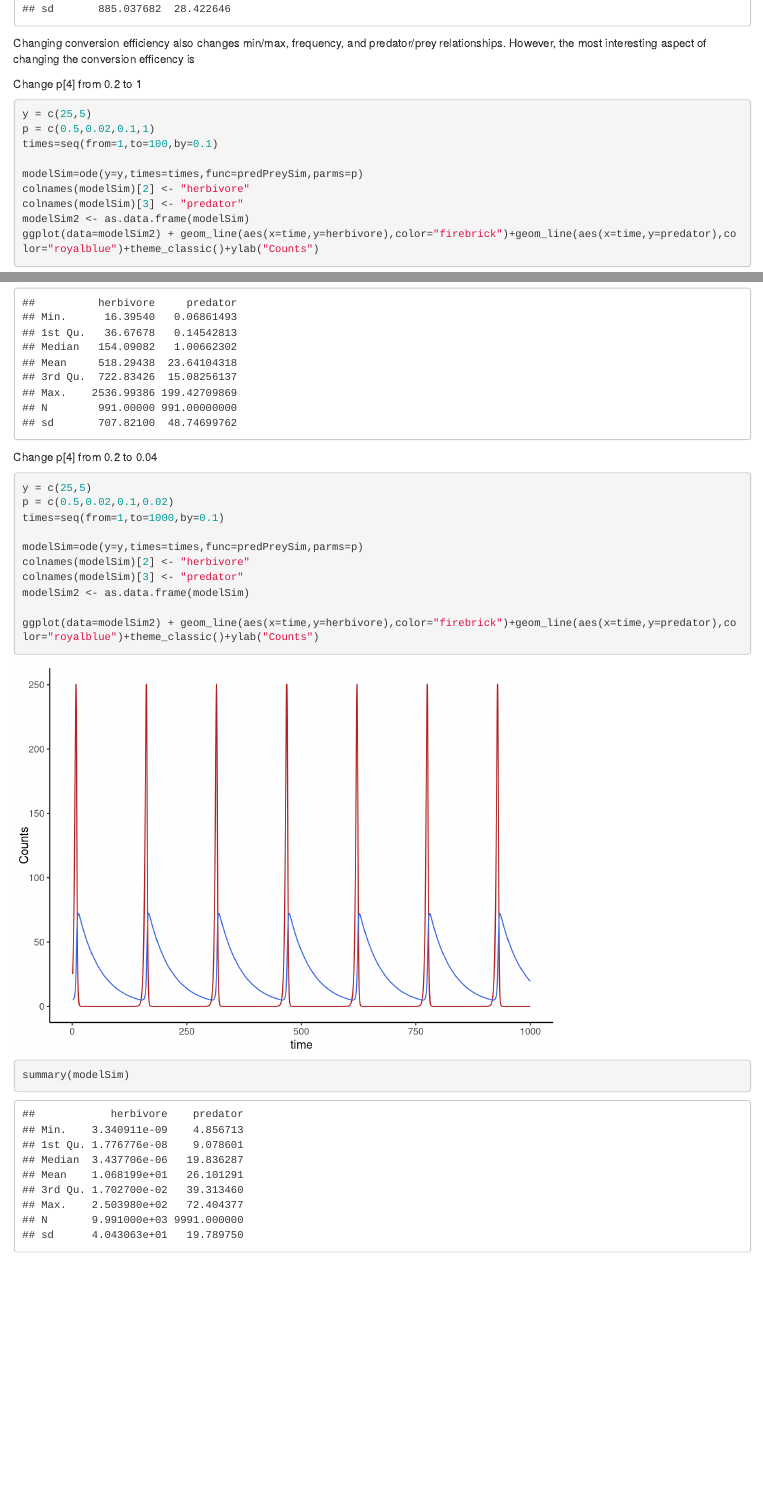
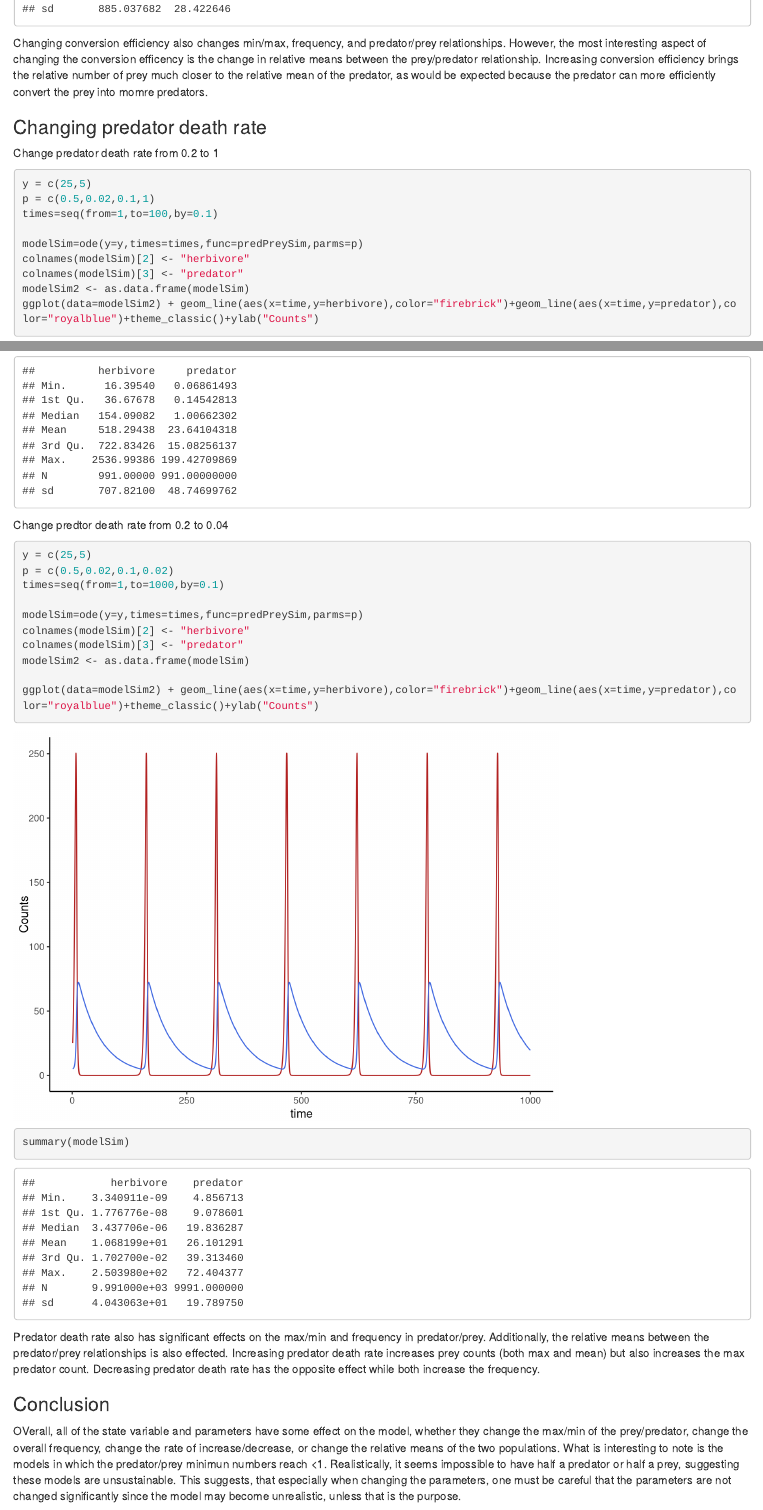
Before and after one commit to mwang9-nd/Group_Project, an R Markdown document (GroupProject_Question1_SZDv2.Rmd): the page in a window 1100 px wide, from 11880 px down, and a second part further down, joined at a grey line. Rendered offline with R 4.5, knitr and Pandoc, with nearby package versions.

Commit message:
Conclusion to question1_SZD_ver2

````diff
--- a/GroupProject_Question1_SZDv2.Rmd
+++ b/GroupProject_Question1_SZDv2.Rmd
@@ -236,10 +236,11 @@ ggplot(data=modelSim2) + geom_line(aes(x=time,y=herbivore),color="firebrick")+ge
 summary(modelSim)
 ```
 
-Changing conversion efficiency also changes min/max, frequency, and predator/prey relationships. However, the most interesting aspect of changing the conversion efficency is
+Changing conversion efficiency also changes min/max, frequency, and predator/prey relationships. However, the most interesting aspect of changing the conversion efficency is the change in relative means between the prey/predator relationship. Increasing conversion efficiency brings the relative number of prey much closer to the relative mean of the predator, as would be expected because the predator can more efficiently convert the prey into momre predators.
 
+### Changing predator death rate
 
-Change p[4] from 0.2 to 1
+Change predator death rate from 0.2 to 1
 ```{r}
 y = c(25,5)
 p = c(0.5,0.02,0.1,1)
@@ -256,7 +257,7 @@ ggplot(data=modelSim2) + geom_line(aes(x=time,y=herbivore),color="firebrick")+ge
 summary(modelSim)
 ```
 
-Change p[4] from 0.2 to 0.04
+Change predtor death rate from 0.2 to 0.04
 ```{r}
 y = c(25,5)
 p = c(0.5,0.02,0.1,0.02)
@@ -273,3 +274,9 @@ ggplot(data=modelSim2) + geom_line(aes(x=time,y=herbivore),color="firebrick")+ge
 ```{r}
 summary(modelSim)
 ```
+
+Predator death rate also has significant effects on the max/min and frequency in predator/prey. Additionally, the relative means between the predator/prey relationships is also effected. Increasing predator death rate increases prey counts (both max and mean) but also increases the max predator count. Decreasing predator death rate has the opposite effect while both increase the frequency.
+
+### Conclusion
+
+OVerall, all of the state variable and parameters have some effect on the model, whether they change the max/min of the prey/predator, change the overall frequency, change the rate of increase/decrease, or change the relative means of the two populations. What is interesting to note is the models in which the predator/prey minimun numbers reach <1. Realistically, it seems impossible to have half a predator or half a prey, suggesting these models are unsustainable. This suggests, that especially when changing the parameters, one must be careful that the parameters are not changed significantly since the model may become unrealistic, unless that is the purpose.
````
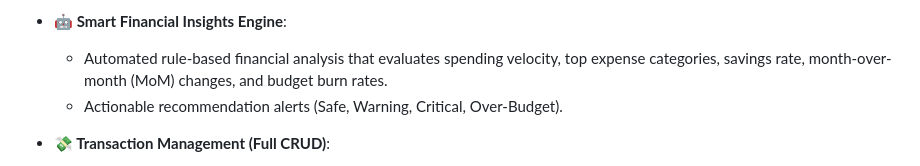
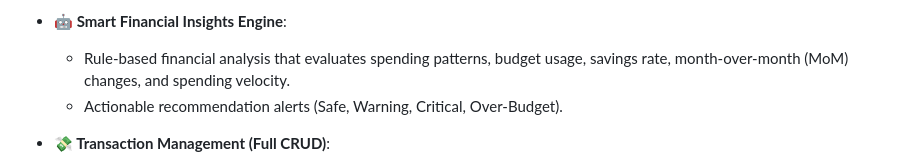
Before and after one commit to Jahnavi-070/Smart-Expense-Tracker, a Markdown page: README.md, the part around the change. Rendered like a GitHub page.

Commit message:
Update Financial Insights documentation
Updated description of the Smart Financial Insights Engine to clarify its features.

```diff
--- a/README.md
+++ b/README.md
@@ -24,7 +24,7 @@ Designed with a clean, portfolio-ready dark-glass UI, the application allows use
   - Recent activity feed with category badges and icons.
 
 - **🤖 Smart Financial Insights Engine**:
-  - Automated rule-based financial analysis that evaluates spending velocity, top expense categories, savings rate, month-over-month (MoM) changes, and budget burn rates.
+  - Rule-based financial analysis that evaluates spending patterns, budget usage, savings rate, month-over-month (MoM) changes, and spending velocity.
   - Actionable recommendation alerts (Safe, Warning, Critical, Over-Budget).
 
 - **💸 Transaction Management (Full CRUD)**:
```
::::
▶ [What is being asked]
Sift through the material above and copy the lines that contain the word "evaluates".

▶ [Task output]
-  - Automated rule-based financial analysis that evaluates spending velocity, top expense categories, savings rate, month-over-month (MoM) changes, and budget burn rates.
+  - Rule-based financial analysis that evaluates spending patterns, budget usage, savings rate, month-over-month (MoM) changes, and spending velocity.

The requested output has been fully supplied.